By Stephen McDonald
I had the opportunity to attend, for my first time, the PSIA Fall Conference (FC) as the Telemark representative for the Western Division. I was joined by eight people representing six divisions and two Psia National Telemark Team members to make up the Telemark Taskforce. Collectively we spent three days together on and off snow collaborating to generate education materials, evaluate the implementation the new Telemark Fundamentals, and to align our national telemark standards among the divisions.
Our efforts started long before the FC began by working together on Basecamp, an online meeting and information sharing site. Starting at last year’s Fall Conference the taskforce started generating questions for a national test bank for Telemark levels 1-3. Leading up to this year’s FC the list of questions was expanded, edited, and added to an online test bank available to all divisions. By working remotely this was finished and uploaded prior to the event.
At the last FC the Telemark Taskforce generated and adopted the six Telemark Fundamentals. They were introduced to division examiners last season and published in the Fall 2017 edition of 32 Degrees (page 98). At FC this year we looked at how the telemark fundamentals were received and how implementation was going. The consensus was that the fundamentals were a positive addition and overall were a success, although some minor refinements were needed. As a group we worked to discuss all the fundamentals and decided to slightly reword one to make it more accurately describe the use of the lead change in telemark skiing.
Most of our time at FC was spent working together to write learning outcomes for level one telemark candidates. This process began with some online learning sessions and conference calls to learn the process of writing learning outcomes and assigning learning experiences, assessment activities, and assessment criteria for those outcomes. This allowed us to jump into collaborating amongst divisions to start applying learning outcomes to the level one national telemark standards. This was a messy process that forced us to change the way our standards are written and how they can be improved to better meet the needs of everyone involved in the learning and certifying experience.
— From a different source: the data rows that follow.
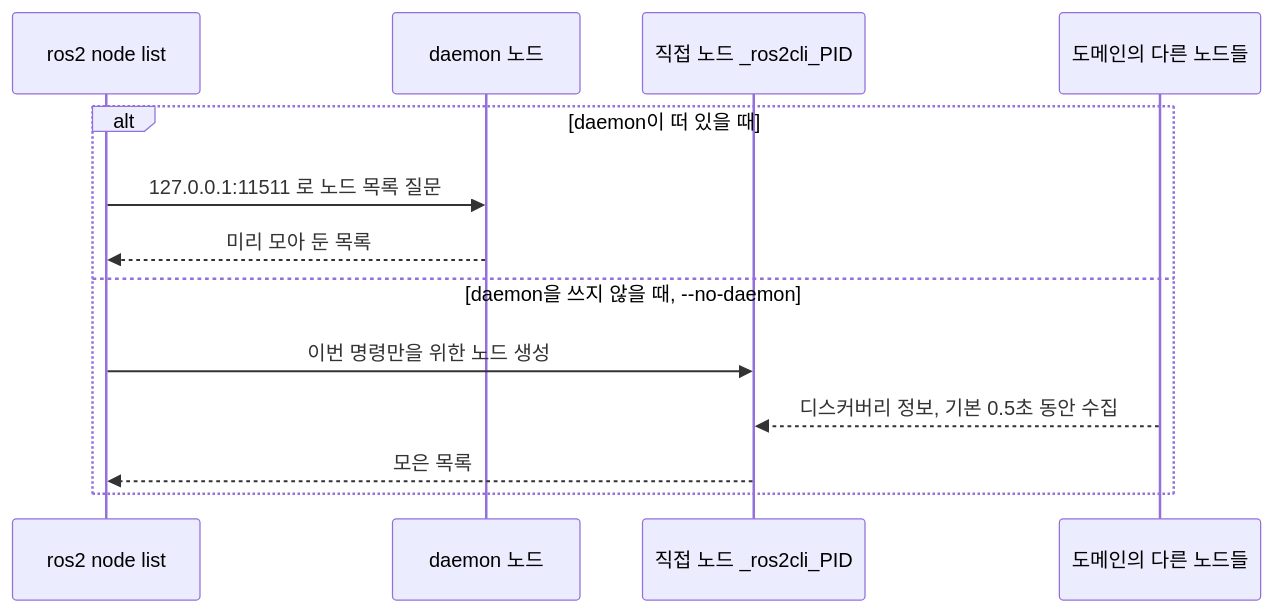
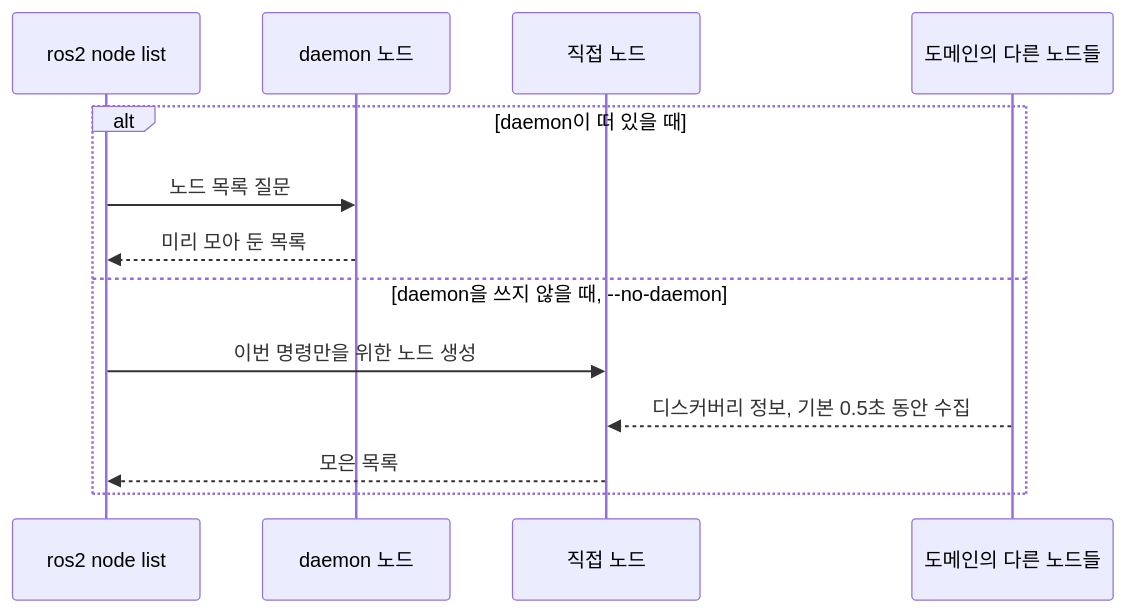
Before and after one commit to PJW-1/rosbook_guide: the second of 4 diagrams in ch02_preliminaries.md, drawn with Mermaid. The commit also changed other lines of this file and 3 other files, not shown here.

````diff
--- a/ch02_preliminaries.md
+++ b/ch02_preliminaries.md
@@ -67,15 +76,15 @@
 ```mermaid
 sequenceDiagram
   participant cli as ros2 node list
   participant d as daemon 노드
-  participant dn as 직접 노드 _ros2cli_PID
+  participant dn as 직접 노드
   participant g as 도메인의 다른 노드들
   alt daemon이 떠 있을 때
-    cli->>d: 127.0.0.1:11511 로 노드 목록 질문
+    cli->>d: 노드 목록 질문
     d-->>cli: 미리 모아 둔 목록
   else daemon을 쓰지 않을 때, --no-daemon
     cli->>dn: 이번 명령만을 위한 노드 생성
     g-->>dn: 디스커버리 정보, 기본 0.5초 동안 수집
     dn-->>cli: 모은 목록
   end
 ```
````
The goal is to create a statement that clearly defines what one would expect to achieve upon successful completion of certification (the Learning Outcome). For each learning outcome we attempt to create a clear description of achievement and performance (the Assessment Criteria). We then outlined activities the candidate will participate in to gain the knowledge and skills required to pass a certification exam (the Learning Experiences). Finally, we identify and list tasks the candidate can be assigned during the certification exam as evidence of learning (the Assessment Activities).
This process was not easy and involved a lot conversation among division representatives to convey everyone’s expectations of each certification level. Our time spent on snow made everything seem clear and then when we returned indoors it proved difficult to apply our thoughts to paper. We spent a lot of time indoors “word smithing” and finding common language. We completed part of the level one learning outcomes during the FC, but in the process learned how to apply learning outcomes to national standards. We hope to complete level 1 this season and move onto levels 2-3. Working together amongst divisions to apply learning outcomes will better align the divisions by painting a clear picture of what is involved to obtain the skills and knowledge for each certification level and how they will be tested. Overall the experience of Fall Conference was painful, enlightening, and entertaining. Plus, I got to spend my first few days making turns for the season with some pretty good telemarkers and spent my down time hanging around many great like-minded people who love sharing the snow sports experience.